When there are many people in a team, it’s important to let them know what to do when the need arises.
Without a clear assigned role, multiple team members may rush to do one thing and forget to do another task, which might go unnoticed. Before you start a resuscitation, always assign a “clear role” to each team member.
As a team member, if you are given a role you are not competent enough at, you should let the team lead know and ask for another role. Do not take a new role by yourself.
For example, if you have a shoulder dislocation problem, and your team lead asks you to perform compressions, tell him about it and ask for another role. This is known as “knowing your limitations“. Knowing what you are capable of doing and what you are not good at.
Assigning roles – suggestions
Based on the number of rescuers, following roles may be taken up. (Compressor – C; Ventilations – V; AED – A; Team lead – T; Recorder – R; Medications – M [if feasible]) (= means alternate, + means 2 roles)
– Single rescuer – C/V
– Two rescuers – C=V+A. V role rescuer can operate AED.
– Three rescuers – C=V/A+T
During ACLS scenarios, it’s important to have roles of medication and recording.
– Four rescuers – C=V(alternate)/A+M/T+R
– Five rescuers – V/C=A/T/R+M
– Six rescuers – V/C=A/R/T/M
These are just suggestions. You may modify as per your needs.
Clear language and polite manners are the key.
A team lead should be in control of his voice, so that the team member doesn’t feel like he’s being bossed upon.
As a team member, you must follow a closed loop communication to prevent errors in following orders. When a team lead orders you to “load 1mg of adrenaline”, you should respond by saying “am loading 1mg of adrenaline”.
What if you think the team lead gave a wrong dosage and you know the right dose? You may correct a colleague politely.
When you hear your lead say “Give 0.5mg of epinephrine” during a cardiac arrest, you may correct the lead saying “I have heard an order of 0.5mg of epinephrine but i think the correct dose is 1mg.” And the lead may respond by saying “Thank you, you are correct”. This is sharing knowledge/ constructive criticism.
If you are a team member and you notice another member not doing his role effectively, you may suggest him to correct.
Say if someone’s compressions are slow, you may tell them “Let’s maintain a rate of 100-120/min”.
Things to avoid:
– Do not push a colleague and do his role as your colleague is not doing it well.
– Do not yell at another team member. Do not be mean or insulting to another member.
– Do not get offended when you are corrected.
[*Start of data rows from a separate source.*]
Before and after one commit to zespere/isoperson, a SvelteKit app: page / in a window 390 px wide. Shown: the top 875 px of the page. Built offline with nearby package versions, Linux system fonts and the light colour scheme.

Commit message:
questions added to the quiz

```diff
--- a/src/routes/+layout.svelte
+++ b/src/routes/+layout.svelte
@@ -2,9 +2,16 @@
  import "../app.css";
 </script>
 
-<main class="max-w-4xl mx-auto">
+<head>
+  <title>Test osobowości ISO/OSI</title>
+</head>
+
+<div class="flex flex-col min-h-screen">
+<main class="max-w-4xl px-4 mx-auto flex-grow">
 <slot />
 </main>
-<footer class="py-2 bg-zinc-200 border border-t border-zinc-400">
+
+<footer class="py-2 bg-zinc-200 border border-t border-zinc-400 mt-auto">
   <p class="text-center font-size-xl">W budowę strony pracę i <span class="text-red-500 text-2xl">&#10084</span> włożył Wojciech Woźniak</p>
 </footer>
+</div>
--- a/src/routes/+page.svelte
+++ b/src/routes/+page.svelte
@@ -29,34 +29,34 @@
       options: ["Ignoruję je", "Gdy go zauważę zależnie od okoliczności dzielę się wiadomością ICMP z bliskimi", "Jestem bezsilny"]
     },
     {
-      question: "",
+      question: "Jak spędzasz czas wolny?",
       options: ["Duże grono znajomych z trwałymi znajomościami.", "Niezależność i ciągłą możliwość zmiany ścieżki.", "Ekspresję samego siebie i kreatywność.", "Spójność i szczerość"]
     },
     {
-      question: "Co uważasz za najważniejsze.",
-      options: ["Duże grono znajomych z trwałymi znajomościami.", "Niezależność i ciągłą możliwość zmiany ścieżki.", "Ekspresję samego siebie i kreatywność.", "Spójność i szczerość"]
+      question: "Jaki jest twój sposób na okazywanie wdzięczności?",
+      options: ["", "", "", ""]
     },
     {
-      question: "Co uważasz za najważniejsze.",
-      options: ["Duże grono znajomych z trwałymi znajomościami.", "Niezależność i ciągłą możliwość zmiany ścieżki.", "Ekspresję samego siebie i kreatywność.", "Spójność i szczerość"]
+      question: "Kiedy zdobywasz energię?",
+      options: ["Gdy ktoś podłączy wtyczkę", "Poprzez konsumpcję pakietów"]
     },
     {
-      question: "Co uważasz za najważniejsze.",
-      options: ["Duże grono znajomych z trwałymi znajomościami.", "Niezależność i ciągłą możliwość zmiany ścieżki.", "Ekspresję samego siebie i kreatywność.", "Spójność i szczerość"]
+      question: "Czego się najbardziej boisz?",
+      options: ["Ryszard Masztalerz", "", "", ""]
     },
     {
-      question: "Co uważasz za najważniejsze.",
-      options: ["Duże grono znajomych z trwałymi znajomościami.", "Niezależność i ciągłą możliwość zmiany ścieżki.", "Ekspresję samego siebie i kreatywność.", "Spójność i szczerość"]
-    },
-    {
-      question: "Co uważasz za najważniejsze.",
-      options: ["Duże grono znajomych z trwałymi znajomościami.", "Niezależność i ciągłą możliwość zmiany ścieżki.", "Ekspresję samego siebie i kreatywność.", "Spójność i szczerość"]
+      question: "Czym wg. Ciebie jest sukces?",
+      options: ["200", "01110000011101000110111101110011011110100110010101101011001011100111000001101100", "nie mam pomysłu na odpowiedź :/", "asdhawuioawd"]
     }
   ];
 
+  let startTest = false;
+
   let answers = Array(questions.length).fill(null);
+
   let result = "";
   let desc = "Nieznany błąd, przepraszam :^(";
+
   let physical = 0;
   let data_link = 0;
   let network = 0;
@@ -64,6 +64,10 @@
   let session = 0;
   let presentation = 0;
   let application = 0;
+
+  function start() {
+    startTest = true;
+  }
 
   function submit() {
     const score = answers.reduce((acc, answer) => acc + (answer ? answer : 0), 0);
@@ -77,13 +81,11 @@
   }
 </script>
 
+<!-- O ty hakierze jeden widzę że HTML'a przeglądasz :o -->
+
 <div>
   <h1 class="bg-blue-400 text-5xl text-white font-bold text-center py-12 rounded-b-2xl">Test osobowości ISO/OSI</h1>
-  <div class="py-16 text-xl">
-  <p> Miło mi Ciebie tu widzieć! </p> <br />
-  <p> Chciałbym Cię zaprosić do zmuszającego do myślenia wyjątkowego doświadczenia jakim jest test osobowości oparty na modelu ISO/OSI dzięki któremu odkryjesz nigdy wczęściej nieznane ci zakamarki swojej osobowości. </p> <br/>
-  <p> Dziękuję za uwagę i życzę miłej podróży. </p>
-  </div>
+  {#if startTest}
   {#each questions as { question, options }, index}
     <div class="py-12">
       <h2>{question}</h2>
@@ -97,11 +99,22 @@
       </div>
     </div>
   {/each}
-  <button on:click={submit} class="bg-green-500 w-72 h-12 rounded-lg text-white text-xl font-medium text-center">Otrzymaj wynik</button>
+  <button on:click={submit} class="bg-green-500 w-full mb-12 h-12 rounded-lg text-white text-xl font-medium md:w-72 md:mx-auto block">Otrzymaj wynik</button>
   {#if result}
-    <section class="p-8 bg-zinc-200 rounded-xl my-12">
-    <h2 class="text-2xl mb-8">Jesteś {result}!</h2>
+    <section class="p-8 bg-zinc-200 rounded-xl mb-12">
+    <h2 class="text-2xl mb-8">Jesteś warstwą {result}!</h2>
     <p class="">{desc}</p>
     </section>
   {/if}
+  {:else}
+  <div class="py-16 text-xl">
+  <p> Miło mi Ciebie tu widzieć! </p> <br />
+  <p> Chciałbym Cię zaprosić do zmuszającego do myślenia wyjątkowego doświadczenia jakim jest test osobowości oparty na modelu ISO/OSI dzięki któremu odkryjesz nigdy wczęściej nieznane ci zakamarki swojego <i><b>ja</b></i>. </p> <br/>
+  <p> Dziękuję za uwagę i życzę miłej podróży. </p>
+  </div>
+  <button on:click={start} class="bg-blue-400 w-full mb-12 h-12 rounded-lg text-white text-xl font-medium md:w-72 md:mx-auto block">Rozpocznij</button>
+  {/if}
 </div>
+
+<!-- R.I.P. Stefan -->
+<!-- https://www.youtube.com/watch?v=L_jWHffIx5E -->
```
– Do not respond with incomplete loop of communication to orders received. Repeat the entire order.
I’ll do it,
Am on it,
etc are poor ways of communication.
In case you haven’t booked a BLS ACLS course yet, please check “Upcoming AHA workshops“.